WHAT THE TASK ASKS: Look for "entities" in the material below and show each line that contains it.

SUPPLIED MATERIAL:

#####

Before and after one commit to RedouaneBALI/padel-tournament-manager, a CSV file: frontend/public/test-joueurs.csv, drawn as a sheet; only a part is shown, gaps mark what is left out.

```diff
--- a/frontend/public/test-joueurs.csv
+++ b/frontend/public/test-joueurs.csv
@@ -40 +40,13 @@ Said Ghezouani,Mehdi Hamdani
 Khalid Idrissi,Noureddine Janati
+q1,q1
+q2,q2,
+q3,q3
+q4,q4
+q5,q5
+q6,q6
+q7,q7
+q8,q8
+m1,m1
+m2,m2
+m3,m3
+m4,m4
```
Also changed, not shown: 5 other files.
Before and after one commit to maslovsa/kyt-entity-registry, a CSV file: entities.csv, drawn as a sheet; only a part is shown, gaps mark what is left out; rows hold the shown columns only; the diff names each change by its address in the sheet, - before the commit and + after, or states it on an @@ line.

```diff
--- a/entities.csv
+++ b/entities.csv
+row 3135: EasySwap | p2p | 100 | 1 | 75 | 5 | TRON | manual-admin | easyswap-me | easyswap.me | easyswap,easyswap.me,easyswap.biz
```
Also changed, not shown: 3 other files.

#####

ANSWER SECTION:
Before and after one commit to maslovsa/kyt-entity-registry, a CSV file: entities.csv, drawn as a sheet; only a part is shown, gaps mark what is left out; rows hold the shown columns only; the diff names each change by its address in the sheet, - before the commit and + after, or states it on an @@ line.
--- a/entities.csv
+++ b/entities.csv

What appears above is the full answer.